- **Entries supplied**:
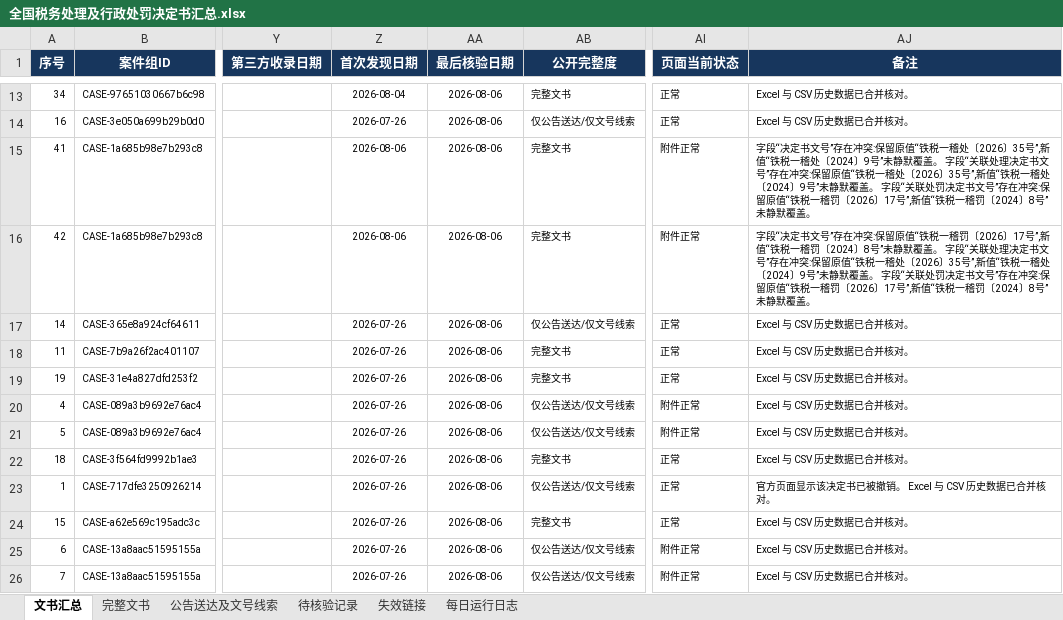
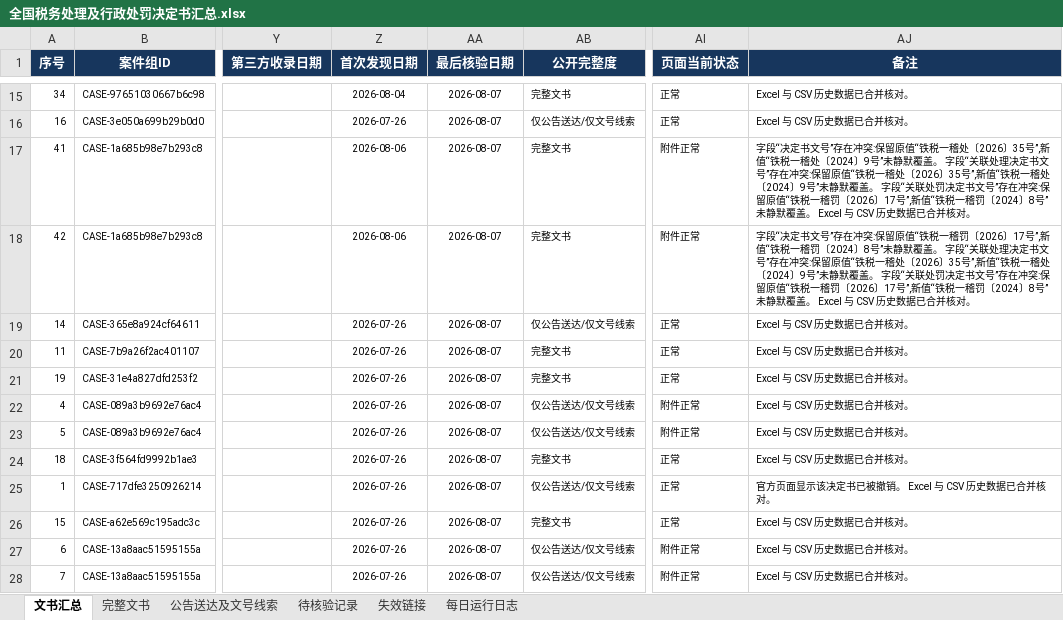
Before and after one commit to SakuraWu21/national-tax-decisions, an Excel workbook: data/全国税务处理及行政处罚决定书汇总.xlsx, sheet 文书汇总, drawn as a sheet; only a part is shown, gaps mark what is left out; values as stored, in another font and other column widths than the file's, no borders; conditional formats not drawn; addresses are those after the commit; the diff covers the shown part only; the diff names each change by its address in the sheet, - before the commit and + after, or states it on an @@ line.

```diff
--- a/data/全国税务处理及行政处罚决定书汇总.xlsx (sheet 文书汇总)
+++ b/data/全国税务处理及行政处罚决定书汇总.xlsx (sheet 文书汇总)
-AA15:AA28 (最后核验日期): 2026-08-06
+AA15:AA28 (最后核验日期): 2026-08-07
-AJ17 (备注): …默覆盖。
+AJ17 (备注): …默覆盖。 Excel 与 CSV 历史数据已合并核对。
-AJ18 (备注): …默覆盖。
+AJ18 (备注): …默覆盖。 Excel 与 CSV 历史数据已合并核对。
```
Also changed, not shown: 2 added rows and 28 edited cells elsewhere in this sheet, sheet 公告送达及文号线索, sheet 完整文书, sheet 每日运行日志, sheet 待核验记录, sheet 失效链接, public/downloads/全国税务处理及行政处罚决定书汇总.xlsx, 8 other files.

- **Assigned task**: An exact copy of the material is required, minus the pictures.

- **Answer to this task**:
Before and after one commit to SakuraWu21/national-tax-decisions, an Excel workbook: data/全国税务处理及行政处罚决定书汇总.xlsx, sheet 文书汇总, drawn as a sheet; only a part is shown, gaps mark what is left out; values as stored, in another font and other column widths than the file's, no borders; conditional formats not drawn; addresses are those after the commit; the diff covers the shown part only; the diff names each change by its address in the sheet, - before the commit and + after, or states it on an @@ line.

```diff
--- a/data/全国税务处理及行政处罚决定书汇总.xlsx (sheet 文书汇总)
+++ b/data/全国税务处理及行政处罚决定书汇总.xlsx (sheet 文书汇总)
-AA15:AA28 (最后核验日期): 2026-08-06
+AA15:AA28 (最后核验日期): 2026-08-07
-AJ17 (备注): …默覆盖。
+AJ17 (备注): …默覆盖。 Excel 与 CSV 历史数据已合并核对。
-AJ18 (备注): …默覆盖。
+AJ18 (备注): …默覆盖。 Excel 与 CSV 历史数据已合并核对。
```
Also changed, not shown: 2 added rows and 28 edited cells elsewhere in this sheet, sheet 公告送达及文号线索, sheet 完整文书, sheet 每日运行日志, sheet 待核验记录, sheet 失效链接, public/downloads/全国税务处理及行政处罚决定书汇总.xlsx, 8 other files.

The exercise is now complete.